# Excerpted data:
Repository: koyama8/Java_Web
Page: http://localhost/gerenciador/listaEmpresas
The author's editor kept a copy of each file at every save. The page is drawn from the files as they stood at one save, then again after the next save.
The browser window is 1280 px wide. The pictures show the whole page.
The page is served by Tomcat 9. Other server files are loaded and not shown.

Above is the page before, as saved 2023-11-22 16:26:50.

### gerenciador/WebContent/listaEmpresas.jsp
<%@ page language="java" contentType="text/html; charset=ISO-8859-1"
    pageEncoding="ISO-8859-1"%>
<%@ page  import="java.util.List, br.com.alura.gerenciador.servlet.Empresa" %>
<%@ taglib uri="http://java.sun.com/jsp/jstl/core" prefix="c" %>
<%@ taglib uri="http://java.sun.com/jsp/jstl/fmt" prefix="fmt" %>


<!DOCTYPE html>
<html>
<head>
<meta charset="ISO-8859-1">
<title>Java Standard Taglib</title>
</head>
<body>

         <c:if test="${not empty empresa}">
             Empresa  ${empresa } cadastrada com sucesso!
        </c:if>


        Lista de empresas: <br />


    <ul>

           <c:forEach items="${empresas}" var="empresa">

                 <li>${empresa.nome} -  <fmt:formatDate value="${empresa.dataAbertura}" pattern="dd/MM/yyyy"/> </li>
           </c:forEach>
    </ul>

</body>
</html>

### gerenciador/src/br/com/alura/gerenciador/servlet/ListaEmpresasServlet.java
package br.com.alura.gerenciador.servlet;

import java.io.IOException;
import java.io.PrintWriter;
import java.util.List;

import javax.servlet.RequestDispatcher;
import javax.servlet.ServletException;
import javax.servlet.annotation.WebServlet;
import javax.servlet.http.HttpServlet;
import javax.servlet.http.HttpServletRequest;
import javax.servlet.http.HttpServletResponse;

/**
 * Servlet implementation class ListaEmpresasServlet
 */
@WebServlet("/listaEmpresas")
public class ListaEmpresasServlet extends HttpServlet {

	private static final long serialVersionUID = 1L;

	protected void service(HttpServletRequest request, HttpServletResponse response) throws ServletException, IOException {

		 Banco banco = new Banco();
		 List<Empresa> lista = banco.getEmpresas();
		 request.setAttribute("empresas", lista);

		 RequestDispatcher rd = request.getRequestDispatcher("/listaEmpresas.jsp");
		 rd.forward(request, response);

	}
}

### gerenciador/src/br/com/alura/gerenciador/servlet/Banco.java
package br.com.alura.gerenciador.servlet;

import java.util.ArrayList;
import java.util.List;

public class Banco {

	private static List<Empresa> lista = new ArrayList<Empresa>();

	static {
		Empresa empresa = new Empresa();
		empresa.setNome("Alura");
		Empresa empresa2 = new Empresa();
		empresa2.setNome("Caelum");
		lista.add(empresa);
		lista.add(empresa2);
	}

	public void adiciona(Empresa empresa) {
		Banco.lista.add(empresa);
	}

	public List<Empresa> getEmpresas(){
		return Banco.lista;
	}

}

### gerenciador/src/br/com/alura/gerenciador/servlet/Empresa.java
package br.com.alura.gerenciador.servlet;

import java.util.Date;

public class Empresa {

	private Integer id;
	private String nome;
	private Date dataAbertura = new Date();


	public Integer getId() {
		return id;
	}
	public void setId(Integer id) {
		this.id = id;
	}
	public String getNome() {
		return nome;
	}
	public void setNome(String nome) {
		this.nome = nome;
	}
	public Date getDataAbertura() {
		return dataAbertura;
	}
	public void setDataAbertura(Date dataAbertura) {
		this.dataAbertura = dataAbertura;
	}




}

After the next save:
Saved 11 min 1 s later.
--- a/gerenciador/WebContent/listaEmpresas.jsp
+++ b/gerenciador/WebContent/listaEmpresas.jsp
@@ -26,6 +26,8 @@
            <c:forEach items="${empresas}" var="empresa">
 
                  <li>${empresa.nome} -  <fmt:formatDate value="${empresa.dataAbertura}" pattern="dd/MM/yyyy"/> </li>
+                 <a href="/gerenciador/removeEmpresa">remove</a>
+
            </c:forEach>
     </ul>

# Directions:
Could you reproduce every record exactly as it appears?

# Task answer:
Repository: koyama8/Java_Web
Page: http://localhost/gerenciador/listaEmpresas
The author's editor kept a copy of each file at every save. The page is drawn from the files as they stood at one save, then again after the next save.
The browser window is 1280 px wide. The pictures show the whole page.
The page is served by Tomcat 9. Other server files are loaded and not shown.

Above is the page before, as saved 2023-11-22 16:26:50.

### gerenciador/WebContent/listaEmpresas.jsp
<%@ page language="java" contentType="text/html; charset=ISO-8859-1"
    pageEncoding="ISO-8859-1"%>
<%@ page  import="java.util.List, br.com.alura.gerenciador.servlet.Empresa" %>
<%@ taglib uri="http://java.sun.com/jsp/jstl/core" prefix="c" %>
<%@ taglib uri="http://java.sun.com/jsp/jstl/fmt" prefix="fmt" %>


<!DOCTYPE html>
<html>
<head>
<meta charset="ISO-8859-1">
<title>Java Standard Taglib</title>
</head>
<body>

         <c:if test="${not empty empresa}">
             Empresa  ${empresa } cadastrada com sucesso!
        </c:if>


        Lista de empresas: <br />


    <ul>

           <c:forEach items="${empresas}" var="empresa">

                 <li>${empresa.nome} -  <fmt:formatDate value="${empresa.dataAbertura}" pattern="dd/MM/yyyy"/> </li>
           </c:forEach>
    </ul>

</body>
</html>

### gerenciador/src/br/com/alura/gerenciador/servlet/ListaEmpresasServlet.java
package br.com.alura.gerenciador.servlet;

import java.io.IOException;
import java.io.PrintWriter;
import java.util.List;

import javax.servlet.RequestDispatcher;
import javax.servlet.ServletException;
import javax.servlet.annotation.WebServlet;
import javax.servlet.http.HttpServlet;
import javax.servlet.http.HttpServletRequest;
import javax.servlet.http.HttpServletResponse;

/**
 * Servlet implementation class ListaEmpresasServlet
 */
@WebServlet("/listaEmpresas")
public class ListaEmpresasServlet extends HttpServlet {

	private static final long serialVersionUID = 1L;

	protected void service(HttpServletRequest request, HttpServletResponse response) throws ServletException, IOException {

		 Banco banco = new Banco();
		 List<Empresa> lista = banco.getEmpresas();
		 request.setAttribute("empresas", lista);

		 RequestDispatcher rd = request.getRequestDispatcher("/listaEmpresas.jsp");
		 rd.forward(request, response);

	}
}

### gerenciador/src/br/com/alura/gerenciador/servlet/Banco.java
package br.com.alura.gerenciador.servlet;

import java.util.ArrayList;
import java.util.List;

public class Banco {

	private static List<Empresa> lista = new ArrayList<Empresa>();

	static {
		Empresa empresa = new Empresa();
		empresa.setNome("Alura");
		Empresa empresa2 = new Empresa();
		empresa2.setNome("Caelum");
		lista.add(empresa);
		lista.add(empresa2);
	}

	public void adiciona(Empresa empresa) {
		Banco.lista.add(empresa);
	}

	public List<Empresa> getEmpresas(){
		return Banco.lista;
	}

}

### gerenciador/src/br/com/alura/gerenciador/servlet/Empresa.java
package br.com.alura.gerenciador.servlet;

import java.util.Date;

public class Empresa {

	private Integer id;
	private String nome;
	private Date dataAbertura = new Date();


	public Integer getId() {
		return id;
	}
	public void setId(Integer id) {
		this.id = id;
	}
	public String getNome() {
		return nome;
	}
	public void setNome(String nome) {
		this.nome = nome;
	}
	public Date getDataAbertura() {
		return dataAbertura;
	}
	public void setDataAbertura(Date dataAbertura) {
		this.dataAbertura = dataAbertura;
	}




}

After the next save:
Saved 11 min 1 s later.
--- a/gerenciador/WebContent/listaEmpresas.jsp
+++ b/gerenciador/WebContent/listaEmpresas.jsp
@@ -26,6 +26,8 @@
            <c:forEach items="${empresas}" var="empresa">
 
                  <li>${empresa.nome} -  <fmt:formatDate value="${empresa.dataAbertura}" pattern="dd/MM/yyyy"/> </li>
+                 <a href="/gerenciador/removeEmpresa">remove</a>
+
            </c:forEach>
     </ul>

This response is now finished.